*** Opening Exercise input ***

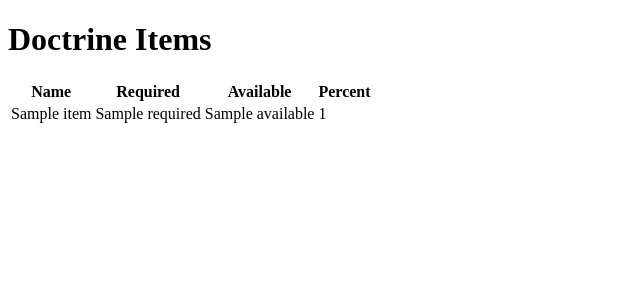
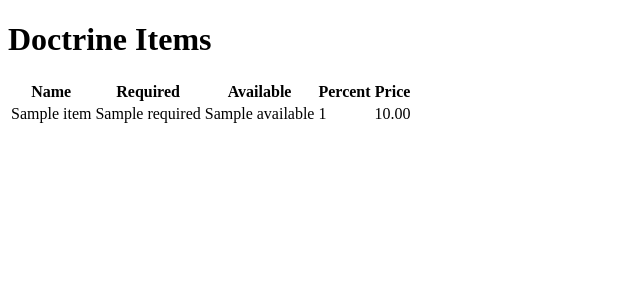
Before and after one commit to mobiusxs/reserves, a Flask app: template templates/doctrine/items.html in a window 1280 px wide. Shown: the part 26-326 px from the top of the page, without its empty margins (0-640 px from the left). Run offline with Flask 2, Linux system fonts and the light colour scheme; the template is opened without the code that fills it: most values are stand-ins (such as "Sample title", 1, 10 or a date in 2020).

Commit message:
show price of doctrine items

```diff
--- a/templates/doctrine/items.html
+++ b/templates/doctrine/items.html
@@ -10,6 +10,7 @@
             <th>Required</th>
             <th>Available</th>
             <th>Percent</th>
+            <th>Price</th>
         </tr>
     {% for item in items %}
         <tr>
@@ -17,6 +18,7 @@
             <td>{{ item['required'] }}</td>
             <td>{{ item['available'] }}</td>
             <td>{{ item['percent'] }}</td>
+            <td>{{ "{:,.2f}".format(item['price']) }}</td>
         </tr>
     {% endfor %}
 
```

*** Closing Exercise input ***

__Task item__.
Leave out the pictures, then give all the records again exactly.

__Answer to this exercise__.
Before and after one commit to mobiusxs/reserves, a Flask app: template templates/doctrine/items.html in a window 1280 px wide. Shown: the part 26-326 px from the top of the page, without its empty margins (0-640 px from the left). Run offline with Flask 2, Linux system fonts and the light colour scheme; the template is opened without the code that fills it: most values are stand-ins (such as "Sample title", 1, 10 or a date in 2020).

Commit message:
show price of doctrine items

```diff
--- a/templates/doctrine/items.html
+++ b/templates/doctrine/items.html
@@ -10,6 +10,7 @@
             <th>Required</th>
             <th>Available</th>
             <th>Percent</th>
+            <th>Price</th>
         </tr>
     {% for item in items %}
         <tr>
@@ -17,6 +18,7 @@
             <td>{{ item['required'] }}</td>
             <td>{{ item['available'] }}</td>
             <td>{{ item['percent'] }}</td>
+            <td>{{ "{:,.2f}".format(item['price']) }}</td>
         </tr>
     {% endfor %}
 
```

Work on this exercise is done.